### Work request:
Which lines in the records below hold the word "Ionicons"? Copy each of them.
----------
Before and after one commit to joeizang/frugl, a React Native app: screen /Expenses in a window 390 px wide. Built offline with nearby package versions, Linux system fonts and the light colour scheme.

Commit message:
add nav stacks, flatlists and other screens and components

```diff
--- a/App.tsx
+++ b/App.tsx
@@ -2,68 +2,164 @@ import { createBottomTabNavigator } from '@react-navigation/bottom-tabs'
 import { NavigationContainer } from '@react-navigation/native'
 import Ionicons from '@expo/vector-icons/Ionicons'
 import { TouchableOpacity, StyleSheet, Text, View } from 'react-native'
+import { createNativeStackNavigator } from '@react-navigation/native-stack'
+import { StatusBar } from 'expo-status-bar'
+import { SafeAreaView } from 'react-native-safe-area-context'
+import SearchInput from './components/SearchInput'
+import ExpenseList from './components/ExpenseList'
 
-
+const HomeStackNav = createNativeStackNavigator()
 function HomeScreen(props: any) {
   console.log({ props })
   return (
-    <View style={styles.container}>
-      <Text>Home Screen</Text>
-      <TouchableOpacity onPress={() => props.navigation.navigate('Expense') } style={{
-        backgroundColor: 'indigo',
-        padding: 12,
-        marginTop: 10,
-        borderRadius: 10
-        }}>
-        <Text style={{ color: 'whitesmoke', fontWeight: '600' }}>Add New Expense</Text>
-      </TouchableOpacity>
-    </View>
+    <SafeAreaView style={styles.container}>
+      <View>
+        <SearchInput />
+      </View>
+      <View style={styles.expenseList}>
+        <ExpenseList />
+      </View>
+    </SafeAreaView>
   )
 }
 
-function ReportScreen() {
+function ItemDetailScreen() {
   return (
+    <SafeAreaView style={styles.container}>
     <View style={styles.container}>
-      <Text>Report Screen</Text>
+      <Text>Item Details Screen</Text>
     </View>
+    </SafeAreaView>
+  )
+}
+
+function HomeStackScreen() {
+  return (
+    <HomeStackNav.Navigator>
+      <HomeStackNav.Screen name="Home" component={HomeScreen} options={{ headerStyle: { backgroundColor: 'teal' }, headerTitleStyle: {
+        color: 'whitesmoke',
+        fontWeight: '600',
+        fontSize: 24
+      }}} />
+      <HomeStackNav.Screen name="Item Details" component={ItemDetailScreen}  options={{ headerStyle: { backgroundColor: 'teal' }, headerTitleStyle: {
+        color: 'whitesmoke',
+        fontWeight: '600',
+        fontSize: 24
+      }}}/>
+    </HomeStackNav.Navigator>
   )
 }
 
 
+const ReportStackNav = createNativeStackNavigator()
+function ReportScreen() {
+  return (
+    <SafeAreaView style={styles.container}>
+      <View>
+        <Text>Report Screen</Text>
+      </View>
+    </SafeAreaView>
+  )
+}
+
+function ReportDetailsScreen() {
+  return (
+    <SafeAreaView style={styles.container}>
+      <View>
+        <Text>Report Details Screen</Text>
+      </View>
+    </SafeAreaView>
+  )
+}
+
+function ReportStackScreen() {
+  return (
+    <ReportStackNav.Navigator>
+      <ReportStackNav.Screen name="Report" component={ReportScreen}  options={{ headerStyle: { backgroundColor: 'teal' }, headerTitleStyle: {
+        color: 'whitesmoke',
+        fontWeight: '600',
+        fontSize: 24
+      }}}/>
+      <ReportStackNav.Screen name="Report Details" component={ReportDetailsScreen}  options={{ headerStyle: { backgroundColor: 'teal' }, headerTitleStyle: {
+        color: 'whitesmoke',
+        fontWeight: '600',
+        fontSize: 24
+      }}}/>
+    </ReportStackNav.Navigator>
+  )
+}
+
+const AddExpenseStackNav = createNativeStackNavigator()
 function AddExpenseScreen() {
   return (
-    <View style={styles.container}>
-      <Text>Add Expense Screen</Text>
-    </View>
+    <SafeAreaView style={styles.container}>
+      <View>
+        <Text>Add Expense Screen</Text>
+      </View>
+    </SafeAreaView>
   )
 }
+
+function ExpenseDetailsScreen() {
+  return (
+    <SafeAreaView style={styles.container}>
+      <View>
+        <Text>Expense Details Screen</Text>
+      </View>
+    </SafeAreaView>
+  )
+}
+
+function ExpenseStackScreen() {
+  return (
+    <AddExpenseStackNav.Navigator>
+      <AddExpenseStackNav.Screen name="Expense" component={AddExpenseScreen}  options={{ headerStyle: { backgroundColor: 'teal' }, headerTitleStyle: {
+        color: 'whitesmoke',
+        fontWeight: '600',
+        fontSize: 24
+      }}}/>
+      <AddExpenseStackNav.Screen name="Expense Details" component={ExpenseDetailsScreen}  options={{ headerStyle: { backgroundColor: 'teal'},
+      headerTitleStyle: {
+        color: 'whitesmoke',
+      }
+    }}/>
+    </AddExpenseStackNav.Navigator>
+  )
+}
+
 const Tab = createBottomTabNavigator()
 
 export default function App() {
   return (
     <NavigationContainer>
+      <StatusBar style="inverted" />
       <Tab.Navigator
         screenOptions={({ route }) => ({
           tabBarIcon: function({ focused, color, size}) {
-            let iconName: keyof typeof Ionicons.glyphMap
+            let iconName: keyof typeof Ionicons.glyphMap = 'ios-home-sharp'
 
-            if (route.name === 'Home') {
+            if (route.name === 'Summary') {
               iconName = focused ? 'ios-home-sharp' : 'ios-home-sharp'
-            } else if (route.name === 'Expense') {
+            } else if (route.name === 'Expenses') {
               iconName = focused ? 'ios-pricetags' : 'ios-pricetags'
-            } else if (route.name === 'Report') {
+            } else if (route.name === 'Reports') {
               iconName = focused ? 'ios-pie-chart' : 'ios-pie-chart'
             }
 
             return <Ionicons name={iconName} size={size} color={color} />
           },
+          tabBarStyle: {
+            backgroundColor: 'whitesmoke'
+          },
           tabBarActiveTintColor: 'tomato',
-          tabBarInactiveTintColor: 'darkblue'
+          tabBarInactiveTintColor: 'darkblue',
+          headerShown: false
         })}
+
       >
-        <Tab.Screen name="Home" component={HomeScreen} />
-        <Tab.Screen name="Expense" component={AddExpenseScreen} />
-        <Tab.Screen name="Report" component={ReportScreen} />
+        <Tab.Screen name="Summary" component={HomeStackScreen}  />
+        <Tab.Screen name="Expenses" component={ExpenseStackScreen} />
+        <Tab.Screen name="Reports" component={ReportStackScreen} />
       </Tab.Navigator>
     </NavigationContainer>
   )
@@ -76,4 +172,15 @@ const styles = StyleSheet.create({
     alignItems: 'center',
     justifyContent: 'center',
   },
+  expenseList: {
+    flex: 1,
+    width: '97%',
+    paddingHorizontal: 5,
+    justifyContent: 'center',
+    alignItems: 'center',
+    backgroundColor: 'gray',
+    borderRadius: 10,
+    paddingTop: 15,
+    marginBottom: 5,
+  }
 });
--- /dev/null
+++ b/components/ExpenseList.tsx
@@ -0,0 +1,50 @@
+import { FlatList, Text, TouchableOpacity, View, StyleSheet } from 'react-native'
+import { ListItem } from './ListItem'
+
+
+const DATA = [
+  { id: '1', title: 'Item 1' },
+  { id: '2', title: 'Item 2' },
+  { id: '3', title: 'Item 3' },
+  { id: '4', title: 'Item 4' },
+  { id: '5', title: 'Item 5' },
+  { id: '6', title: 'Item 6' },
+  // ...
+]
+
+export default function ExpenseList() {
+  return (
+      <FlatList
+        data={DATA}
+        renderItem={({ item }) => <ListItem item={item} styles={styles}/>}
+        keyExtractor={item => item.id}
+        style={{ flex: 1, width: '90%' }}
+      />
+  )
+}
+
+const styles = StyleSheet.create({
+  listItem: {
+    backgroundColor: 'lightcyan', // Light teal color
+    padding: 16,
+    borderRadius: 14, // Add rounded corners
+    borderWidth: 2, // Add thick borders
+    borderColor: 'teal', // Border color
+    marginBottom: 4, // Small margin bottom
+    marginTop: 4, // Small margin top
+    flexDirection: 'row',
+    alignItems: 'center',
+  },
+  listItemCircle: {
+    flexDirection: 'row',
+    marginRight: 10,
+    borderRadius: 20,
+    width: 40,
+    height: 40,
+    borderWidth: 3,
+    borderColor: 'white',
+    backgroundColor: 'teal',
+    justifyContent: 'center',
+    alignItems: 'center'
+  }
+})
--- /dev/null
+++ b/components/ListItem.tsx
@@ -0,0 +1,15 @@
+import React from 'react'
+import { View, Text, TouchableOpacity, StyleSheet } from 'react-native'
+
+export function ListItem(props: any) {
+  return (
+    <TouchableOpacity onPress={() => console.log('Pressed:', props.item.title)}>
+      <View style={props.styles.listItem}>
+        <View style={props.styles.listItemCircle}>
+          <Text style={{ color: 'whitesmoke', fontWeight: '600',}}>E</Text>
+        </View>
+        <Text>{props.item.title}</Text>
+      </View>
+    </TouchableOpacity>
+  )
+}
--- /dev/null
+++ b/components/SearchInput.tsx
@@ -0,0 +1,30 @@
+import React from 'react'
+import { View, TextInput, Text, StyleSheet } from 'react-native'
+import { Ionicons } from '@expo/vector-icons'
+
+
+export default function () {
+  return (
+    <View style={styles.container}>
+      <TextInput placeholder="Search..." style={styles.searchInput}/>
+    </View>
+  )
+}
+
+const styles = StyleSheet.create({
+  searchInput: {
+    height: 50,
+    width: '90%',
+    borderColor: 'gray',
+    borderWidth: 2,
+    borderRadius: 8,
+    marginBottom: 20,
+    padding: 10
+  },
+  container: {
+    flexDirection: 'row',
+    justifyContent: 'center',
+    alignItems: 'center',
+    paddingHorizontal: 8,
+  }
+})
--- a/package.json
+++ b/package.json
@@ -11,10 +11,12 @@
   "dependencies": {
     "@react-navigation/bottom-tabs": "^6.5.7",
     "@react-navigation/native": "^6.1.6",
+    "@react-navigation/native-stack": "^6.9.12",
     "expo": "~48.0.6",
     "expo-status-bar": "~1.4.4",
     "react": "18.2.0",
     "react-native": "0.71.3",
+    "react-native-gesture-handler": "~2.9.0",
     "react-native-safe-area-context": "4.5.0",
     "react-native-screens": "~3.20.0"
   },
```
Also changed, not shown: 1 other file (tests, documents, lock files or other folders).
----------
### Task result:
 import Ionicons from '@expo/vector-icons/Ionicons'
-            let iconName: keyof typeof Ionicons.glyphMap
+            let iconName: keyof typeof Ionicons.glyphMap = 'ios-home-sharp'
             return <Ionicons name={iconName} size={size} color={color} />
+import { Ionicons } from '@expo/vector-icons'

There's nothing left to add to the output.